## RECORDS SUPPLIED

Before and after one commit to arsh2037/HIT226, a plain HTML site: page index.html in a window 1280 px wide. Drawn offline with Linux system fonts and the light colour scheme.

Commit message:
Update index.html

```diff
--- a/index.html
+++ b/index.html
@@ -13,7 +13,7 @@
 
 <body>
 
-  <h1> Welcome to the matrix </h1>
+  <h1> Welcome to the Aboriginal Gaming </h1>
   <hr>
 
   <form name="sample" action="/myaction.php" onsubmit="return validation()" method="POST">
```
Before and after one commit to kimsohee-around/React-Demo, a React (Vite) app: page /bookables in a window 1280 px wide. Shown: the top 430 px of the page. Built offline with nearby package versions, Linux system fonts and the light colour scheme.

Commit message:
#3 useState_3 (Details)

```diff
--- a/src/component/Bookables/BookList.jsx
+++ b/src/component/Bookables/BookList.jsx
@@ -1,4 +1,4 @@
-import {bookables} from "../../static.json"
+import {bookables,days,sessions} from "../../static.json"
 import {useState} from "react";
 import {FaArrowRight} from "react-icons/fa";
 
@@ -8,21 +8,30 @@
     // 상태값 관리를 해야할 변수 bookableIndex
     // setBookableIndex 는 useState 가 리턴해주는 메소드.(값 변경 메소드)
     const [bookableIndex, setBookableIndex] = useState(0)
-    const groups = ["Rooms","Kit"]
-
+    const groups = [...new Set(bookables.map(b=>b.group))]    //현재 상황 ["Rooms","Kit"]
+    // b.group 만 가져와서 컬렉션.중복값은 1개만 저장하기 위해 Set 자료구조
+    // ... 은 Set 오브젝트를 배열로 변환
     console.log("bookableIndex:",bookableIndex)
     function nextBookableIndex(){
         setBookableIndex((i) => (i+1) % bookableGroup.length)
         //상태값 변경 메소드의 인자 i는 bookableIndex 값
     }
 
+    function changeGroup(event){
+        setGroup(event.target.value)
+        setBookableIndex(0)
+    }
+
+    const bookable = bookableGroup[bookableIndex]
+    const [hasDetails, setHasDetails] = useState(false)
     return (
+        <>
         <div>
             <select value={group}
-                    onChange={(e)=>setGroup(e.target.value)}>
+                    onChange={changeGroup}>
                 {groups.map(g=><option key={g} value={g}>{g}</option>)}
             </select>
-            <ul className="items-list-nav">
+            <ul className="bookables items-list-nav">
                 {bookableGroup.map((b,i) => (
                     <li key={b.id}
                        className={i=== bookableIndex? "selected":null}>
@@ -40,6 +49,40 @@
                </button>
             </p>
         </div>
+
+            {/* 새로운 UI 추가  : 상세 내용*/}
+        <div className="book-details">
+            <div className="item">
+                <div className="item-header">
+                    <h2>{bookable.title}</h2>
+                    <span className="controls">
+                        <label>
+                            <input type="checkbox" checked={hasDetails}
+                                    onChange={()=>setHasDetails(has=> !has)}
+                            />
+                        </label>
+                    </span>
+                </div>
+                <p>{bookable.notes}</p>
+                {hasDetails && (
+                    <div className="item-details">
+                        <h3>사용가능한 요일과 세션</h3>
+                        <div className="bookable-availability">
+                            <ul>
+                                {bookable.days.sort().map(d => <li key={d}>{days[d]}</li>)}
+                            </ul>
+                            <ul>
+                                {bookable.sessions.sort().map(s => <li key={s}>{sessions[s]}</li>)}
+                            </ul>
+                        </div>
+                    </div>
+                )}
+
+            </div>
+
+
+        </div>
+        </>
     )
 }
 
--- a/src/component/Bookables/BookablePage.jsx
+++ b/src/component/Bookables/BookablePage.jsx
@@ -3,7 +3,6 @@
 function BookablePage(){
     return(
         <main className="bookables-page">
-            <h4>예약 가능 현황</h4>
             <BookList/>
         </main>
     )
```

## TASK DESCRIPTION
Nothing may be left out. Retype all the entries exactly.

## RESPONSE TO THE TASK
Before and after one commit to arsh2037/HIT226, a plain HTML site: page index.html in a window 1280 px wide. Drawn offline with Linux system fonts and the light colour scheme.

Commit message:
Update index.html

```diff
--- a/index.html
+++ b/index.html
@@ -13,7 +13,7 @@
 
 <body>
 
-  <h1> Welcome to the matrix </h1>
+  <h1> Welcome to the Aboriginal Gaming </h1>
   <hr>
 
   <form name="sample" action="/myaction.php" onsubmit="return validation()" method="POST">
```
Before and after one commit to kimsohee-around/React-Demo, a React (Vite) app: page /bookables in a window 1280 px wide. Shown: the top 430 px of the page. Built offline with nearby package versions, Linux system fonts and the light colour scheme.

Commit message:
#3 useState_3 (Details)

```diff
--- a/src/component/Bookables/BookList.jsx
+++ b/src/component/Bookables/BookList.jsx
@@ -1,4 +1,4 @@
-import {bookables} from "../../static.json"
+import {bookables,days,sessions} from "../../static.json"
 import {useState} from "react";
 import {FaArrowRight} from "react-icons/fa";
 
@@ -8,21 +8,30 @@
     // 상태값 관리를 해야할 변수 bookableIndex
     // setBookableIndex 는 useState 가 리턴해주는 메소드.(값 변경 메소드)
     const [bookableIndex, setBookableIndex] = useState(0)
-    const groups = ["Rooms","Kit"]
-
+    const groups = [...new Set(bookables.map(b=>b.group))]    //현재 상황 ["Rooms","Kit"]
+    // b.group 만 가져와서 컬렉션.중복값은 1개만 저장하기 위해 Set 자료구조
+    // ... 은 Set 오브젝트를 배열로 변환
     console.log("bookableIndex:",bookableIndex)
     function nextBookableIndex(){
         setBookableIndex((i) => (i+1) % bookableGroup.length)
         //상태값 변경 메소드의 인자 i는 bookableIndex 값
     }
 
+    function changeGroup(event){
+        setGroup(event.target.value)
+        setBookableIndex(0)
+    }
+
+    const bookable = bookableGroup[bookableIndex]
+    const [hasDetails, setHasDetails] = useState(false)
     return (
+        <>
         <div>
             <select value={group}
-                    onChange={(e)=>setGroup(e.target.value)}>
+                    onChange={changeGroup}>
                 {groups.map(g=><option key={g} value={g}>{g}</option>)}
             </select>
-            <ul className="items-list-nav">
+            <ul className="bookables items-list-nav">
                 {bookableGroup.map((b,i) => (
                     <li key={b.id}
                        className={i=== bookableIndex? "selected":null}>
@@ -40,6 +49,40 @@
                </button>
             </p>
         </div>
+
+            {/* 새로운 UI 추가  : 상세 내용*/}
+        <div className="book-details">
+            <div className="item">
+                <div className="item-header">
+                    <h2>{bookable.title}</h2>
+                    <span className="controls">
+                        <label>
+                            <input type="checkbox" checked={hasDetails}
+                                    onChange={()=>setHasDetails(has=> !has)}
+                            />
+                        </label>
+                    </span>
+                </div>
+                <p>{bookable.notes}</p>
+                {hasDetails && (
+                    <div className="item-details">
+                        <h3>사용가능한 요일과 세션</h3>
+                        <div className="bookable-availability">
+                            <ul>
+                                {bookable.days.sort().map(d => <li key={d}>{days[d]}</li>)}
+                            </ul>
+                            <ul>
+                                {bookable.sessions.sort().map(s => <li key={s}>{sessions[s]}</li>)}
+                            </ul>
+                        </div>
+                    </div>
+                )}
+
+            </div>
+
+
+        </div>
+        </>
     )
 }
 
--- a/src/component/Bookables/BookablePage.jsx
+++ b/src/component/Bookables/BookablePage.jsx
@@ -3,7 +3,6 @@
 function BookablePage(){
     return(
         <main className="bookables-page">
-            <h4>예약 가능 현황</h4>
             <BookList/>
         </main>
     )
```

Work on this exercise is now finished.